Protecting the environment is an expensive business. The big question: who will finance it? South Africa faces a 64 per cent financial shortfall to address a multitude of environmental challenges, reckons the South African Natural Biodiversity Institute.
Addressing the challenge of funding requires innovative thinking. One shot at this is coming from Wilderness Foundation Africa (WFA) and World Wide Fund for Nature SA (WWF SA), which announced a new partnership at the end of last year to try and find new ways of encouraging investment in ecological infrastructure, the Sustainable Landscape Finance Coalition.
“The current underspend on environmental efforts is a critical shortcoming in addressing the global environmental crisis,” says Candice Stevens, fellow-chair for the coalition. “South Africa faces a substantial lack of financing and resources to ensure sustainability of our landscapes.”
Stevens is Innovative Finance lead at Wilderness Foundation Africa (WFA) and a biodiversity finance expert. She introduced the first effective biodiversity tax incentive into the South African protected areas network, and together with government, received the Pathfinder Award Special Commendation for this global innovation.
“Many landscapes,” she cautions, “present a risk for critical ecological services such as water, and for the livelihoods of millions of people, directly or indirectly affected.”
Beneficial and innovative finance solutions
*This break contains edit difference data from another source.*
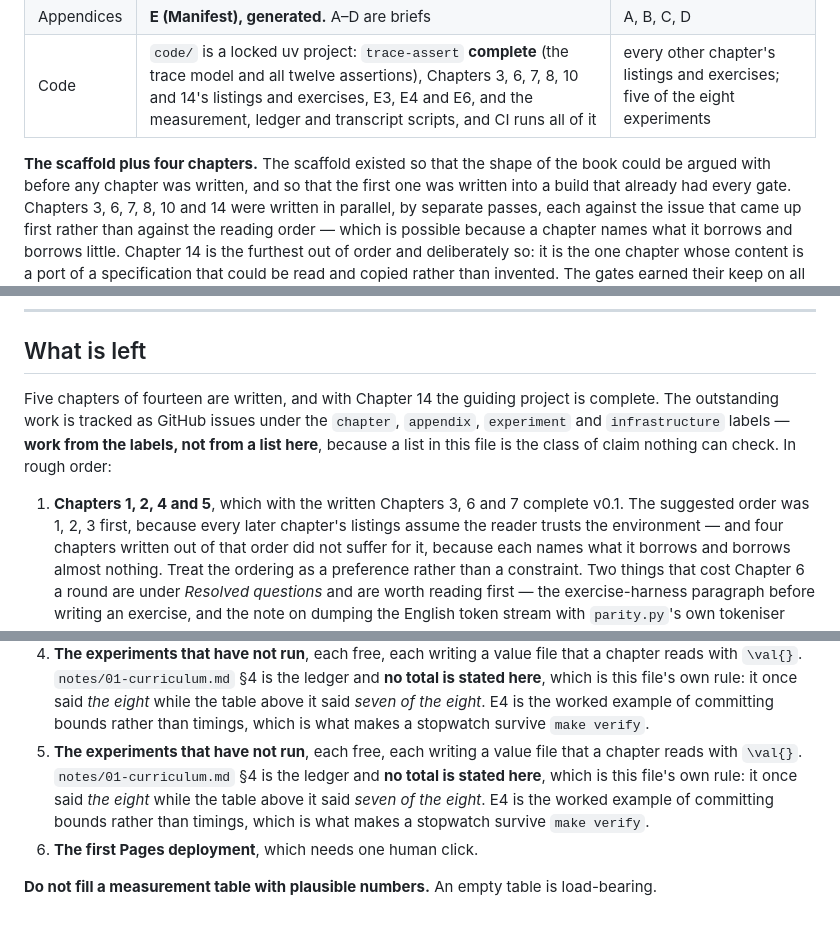
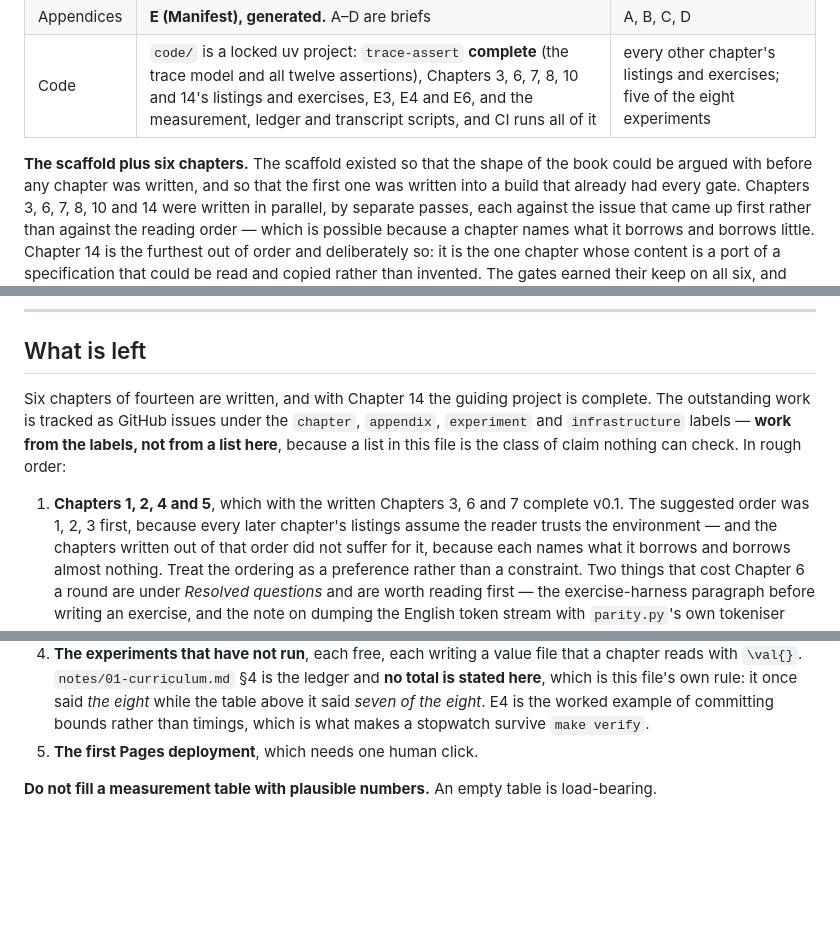
Before and after one commit to konradcinkusz/python-for-csharp-developers, a Markdown page: CLAUDE.md, 3 parts joined by grey strips. Rendered like a GitHub page; blank space fills up the shorter version.

Commit message:
notes: fix four artefacts my own merges left in CLAUDE.md
Found by re-reading the merged file rather than by any gate -- nothing in
this repository reads prose, and every one of these is in the file the next
author opens first:

  * "The scaffold plus four chapters" heading six chapters, above a
    paragraph that says "all six" and "the six pass notes below"
  * "Five chapters of fourteen are written" in What is left, with six
  * item 4 of What is left present TWICE, identically -- a resolution that
    took one side of a hunk and then re-inserted it
  * a doubled horizontal rule between the Chapter 7 and Chapter 8 notes,
    from reordering the pass notes into chapter order

And one count removed rather than corrected: "four chapters written out of
that order" is a tally that decays with every chapter, which is the class
this file forbids, so it now says "the chapters written out of that order".

The merge itself was right -- Chapter 14's prose and code are byte-identical
across all five merges, and every ledger was re-measured. What went wrong is
the bookkeeping prose around them, which is exactly where a five-way merge
of one status table goes wrong.

Co-Authored-By: Claude Opus 5 <noreply@anthropic.com>
Claude-Session: https://claude.ai/code/session_01X2nuKSYLmTqnrGabZui5pS

```diff
--- a/CLAUDE.md
+++ b/CLAUDE.md
@@ -23,7 +23,7 @@ repository's `CLAUDE.md`, and it is not repeated here.
 | Appendices | **E (Manifest), generated.** A–D are briefs | A, B, C, D |
 | Code | `code/` is a locked uv project: `trace-assert` **complete** (the trace model and all twelve assertions), Chapters 3, 6, 7, 8, 10 and 14's listings and exercises, E3, E4 and E6, and the measurement, ledger and transcript scripts, and CI runs all of it | every other chapter's listings and exercises; five of the eight experiments |
 
-**The scaffold plus four chapters.** The scaffold existed so that the shape of
+**The scaffold plus six chapters.** The scaffold existed so that the shape of
 the book could be argued with before any chapter was written, and so that the
 first one was written into a build that already had every gate. Chapters 3, 6,
 7, 8, 10 and 14 were written in parallel, by separate passes, each against
@@ -1757,7 +1755,7 @@ Tag from a local clone.
 
 ## What is left
 
-Five chapters of fourteen are written, and with Chapter 14 the guiding
+Six chapters of fourteen are written, and with Chapter 14 the guiding
 project is complete. The outstanding work is tracked as GitHub issues under
 the `chapter`, `appendix`, `experiment` and `infrastructure` labels — **work
 from the labels, not from a list here**, because a list in this file is the
@@ -1765,7 +1763,7 @@ class of claim nothing can check. In rough order:
 
 1. **Chapters 1, 2, 4 and 5**, which with the written Chapters 3, 6 and 7
    complete v0.1. The suggested order was 1, 2, 3 first, because every later
-   chapter's listings assume the reader trusts the environment — and four
+   chapter's listings assume the reader trusts the environment — and the
    chapters written out of that order did not suffer for it, because each
    names what it borrows and borrows almost nothing. Treat the ordering as a
    preference rather than a constraint. Two things that cost Chapter 6 a
@@ -1787,12 +1785,6 @@ class of claim nothing can check. In rough order:
    rule: it once said *the eight* while the table above it said *seven of
    the eight*. E4 is the worked example of committing bounds rather than
    timings, which is what makes a stopwatch survive `make verify`.
-4. **The experiments that have not run**, each free, each writing a value
-   file that a chapter reads with `\val{}`. `notes/01-curriculum.md` §4 is
-   the ledger and **no total is stated here**, which is this file's own
-   rule: it once said *the eight* while the table above it said *seven of
-   the eight*. E4 is the worked example of committing bounds rather than
-   timings, which is what makes a stopwatch survive `make verify`.
 5. **The first Pages deployment**, which needs one human click.
 
 **Do not fill a measurement table with plausible numbers.** An empty table
```
Also changed, not shown: other parts of CLAUDE.md (+0 -2 lines).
“We need innovation and collaboration between thought leaders, experts and stakeholders across public and private sectors,” says Stevens. “This is the critical lever that WWF SA and WFA seek to facilitate through the coalition.”
“This is critical in providing enduring benefits for people, biodiversity and the economy,” says Hendrik Pfaff, co-chair of the coalition. Pfaff heads Sustainable Finance and Investment Solutions at WWF SA.
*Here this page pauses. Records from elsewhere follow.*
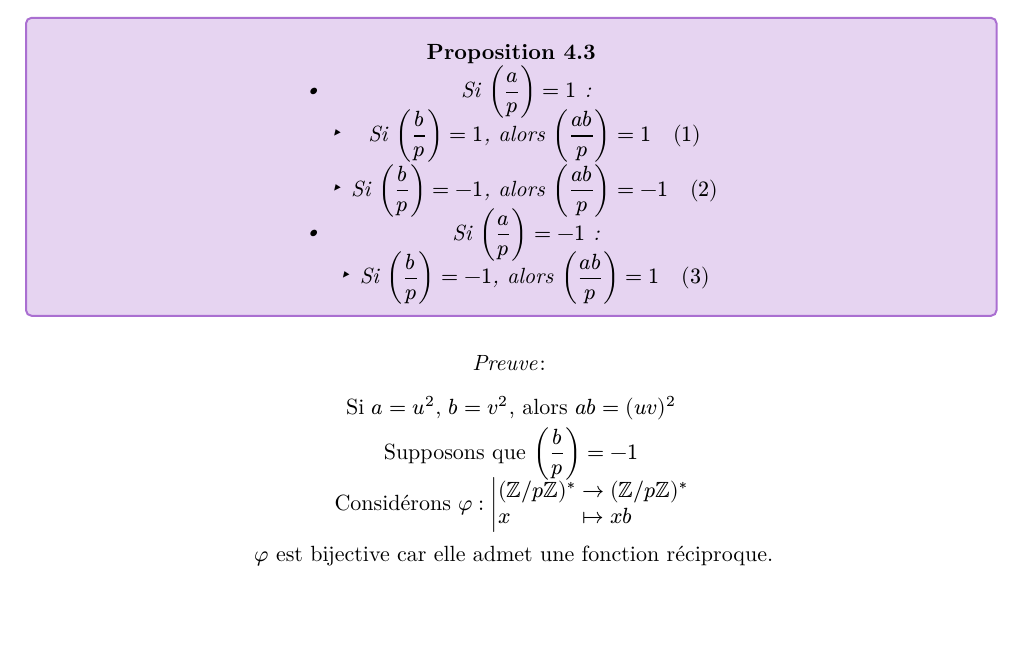
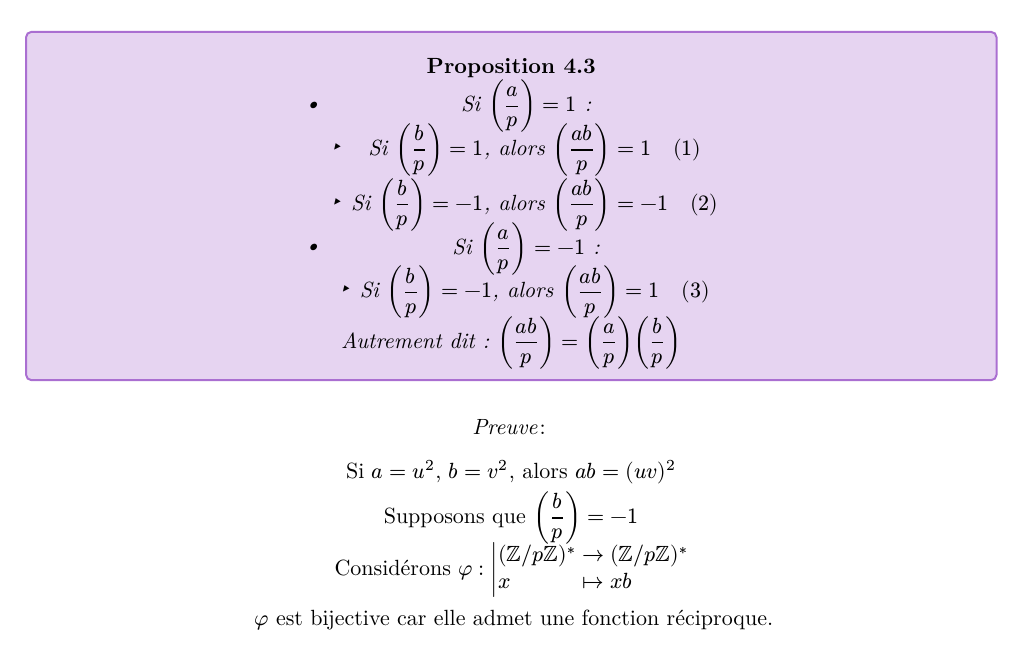
Before and after one commit to doggigo/Cours-Alg3-2, a Typst document (cours.typ): part of page 20 of 28, cut so that both start at the same text, the shorter picture padded with empty space. The pictures show the PDF file cours.pdf that the author committed with the source.

Commit message:
petite maj

```diff
--- a/cours.typ
+++ b/cours.typ
@@ -932,6 +932,8 @@ Le problème est réduit à comprendre les éléments de $ZZ\/ p ZZ$ qui s'écri
     - Si $(b/p) = -1$, alors $((a b)/p) = -1 quad (2)$
   - Si $(a/p) = -1$ :
     - Si $(b/p) = -1$, alors $((a b)/p) = 1 quad (3)$
+
+  Autrement dit : $((a b)/p) = (a/p)(b/p)$
 ]
 
 #proof[
```
Also changed, not shown: cours-bw.pdf, cours-only-thms-bw.pdf, cours-only-thms.pdf, cours.pdf.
“WWF would like to see a South Africa that nurtures ecological integrity for the benefit of people and nature, which this innovative landscape finance initiative will support,” he says.
“If landscapes are to reach their full potential environmentally, socially and economically,” Stevens explains, “they require long-term financial sustainability and a cohesive conservation finance sector dedicated to this end.”
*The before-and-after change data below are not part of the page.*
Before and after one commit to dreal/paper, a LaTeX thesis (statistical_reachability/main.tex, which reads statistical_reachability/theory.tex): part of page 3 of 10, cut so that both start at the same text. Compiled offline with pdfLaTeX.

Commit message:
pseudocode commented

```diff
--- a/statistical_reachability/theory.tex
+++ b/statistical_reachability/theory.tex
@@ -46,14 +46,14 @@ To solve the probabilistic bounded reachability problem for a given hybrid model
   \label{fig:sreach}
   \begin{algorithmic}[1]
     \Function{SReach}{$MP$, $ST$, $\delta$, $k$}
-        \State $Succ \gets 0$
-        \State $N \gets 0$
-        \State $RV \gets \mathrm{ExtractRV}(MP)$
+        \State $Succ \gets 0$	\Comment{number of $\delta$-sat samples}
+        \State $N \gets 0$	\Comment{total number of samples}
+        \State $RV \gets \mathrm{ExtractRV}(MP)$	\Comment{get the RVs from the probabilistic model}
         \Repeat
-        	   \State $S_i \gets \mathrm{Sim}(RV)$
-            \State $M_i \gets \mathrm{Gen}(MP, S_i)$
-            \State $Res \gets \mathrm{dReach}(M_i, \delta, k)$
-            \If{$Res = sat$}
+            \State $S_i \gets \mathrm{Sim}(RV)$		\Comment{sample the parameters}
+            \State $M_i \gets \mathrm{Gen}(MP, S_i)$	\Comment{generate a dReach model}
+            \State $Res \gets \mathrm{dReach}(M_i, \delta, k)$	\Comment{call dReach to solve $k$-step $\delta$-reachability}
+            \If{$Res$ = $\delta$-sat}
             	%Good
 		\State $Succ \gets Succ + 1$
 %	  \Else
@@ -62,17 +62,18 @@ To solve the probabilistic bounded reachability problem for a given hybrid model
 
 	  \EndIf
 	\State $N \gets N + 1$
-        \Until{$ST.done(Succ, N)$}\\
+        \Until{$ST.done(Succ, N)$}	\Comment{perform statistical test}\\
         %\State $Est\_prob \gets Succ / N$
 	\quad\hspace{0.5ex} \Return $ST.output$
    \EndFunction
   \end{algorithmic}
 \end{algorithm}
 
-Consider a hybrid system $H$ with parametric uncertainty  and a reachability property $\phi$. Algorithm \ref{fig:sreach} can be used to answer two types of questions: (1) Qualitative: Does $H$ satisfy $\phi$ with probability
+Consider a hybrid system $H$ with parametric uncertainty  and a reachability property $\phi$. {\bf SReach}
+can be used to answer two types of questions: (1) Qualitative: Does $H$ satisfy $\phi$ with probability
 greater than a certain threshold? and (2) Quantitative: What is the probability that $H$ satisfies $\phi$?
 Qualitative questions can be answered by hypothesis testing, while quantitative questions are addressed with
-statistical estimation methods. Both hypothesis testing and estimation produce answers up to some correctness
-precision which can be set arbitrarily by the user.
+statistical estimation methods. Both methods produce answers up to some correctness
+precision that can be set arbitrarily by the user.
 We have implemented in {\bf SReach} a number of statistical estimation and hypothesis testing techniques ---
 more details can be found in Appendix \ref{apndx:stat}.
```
Domestic and industrial waste clogs our rivers and ends up in our oceans. Alien vegetation takes over tracts of land and sucks up vast volumes of water. Development is occurring in what should be protected wetlands.
The coalition believes that there is huge potential and value in protecting biodiversity in South Africa, which can be unlocked if key sectors become involved. These would include the investment sector, banking, legal, development, academia, civil society, national fiscal policy and the national environmental mandate.
Innovative finance mechanisms will “include testing new sustainable financial mechanisms, developing and attracting more investment into bankable projects, new key partnerships across financial and environmental sectors, and providing increased access to diversified funds, for example, debt finance and not just traditional funding models for NGOs or government fiscal allocations for government agencies,” says Stevens.
The coalition will address numerous environmental challenges simultaneously. “Most notably, biodiversity within multifunctional landscapes, when safeguarded, contributes to climate change resilience, improved human wellbeing, and emerging green economies,” says Stevens.
WWF SA and WFA have a dual vision to see sustainable finance for landscape conservation become a reality. Pfaff says: “This initiative will support the funding, redirecting and influencing of financial flows towards conservation and supports WWF’s vision of building a sustainable future in which people and nature thrive.”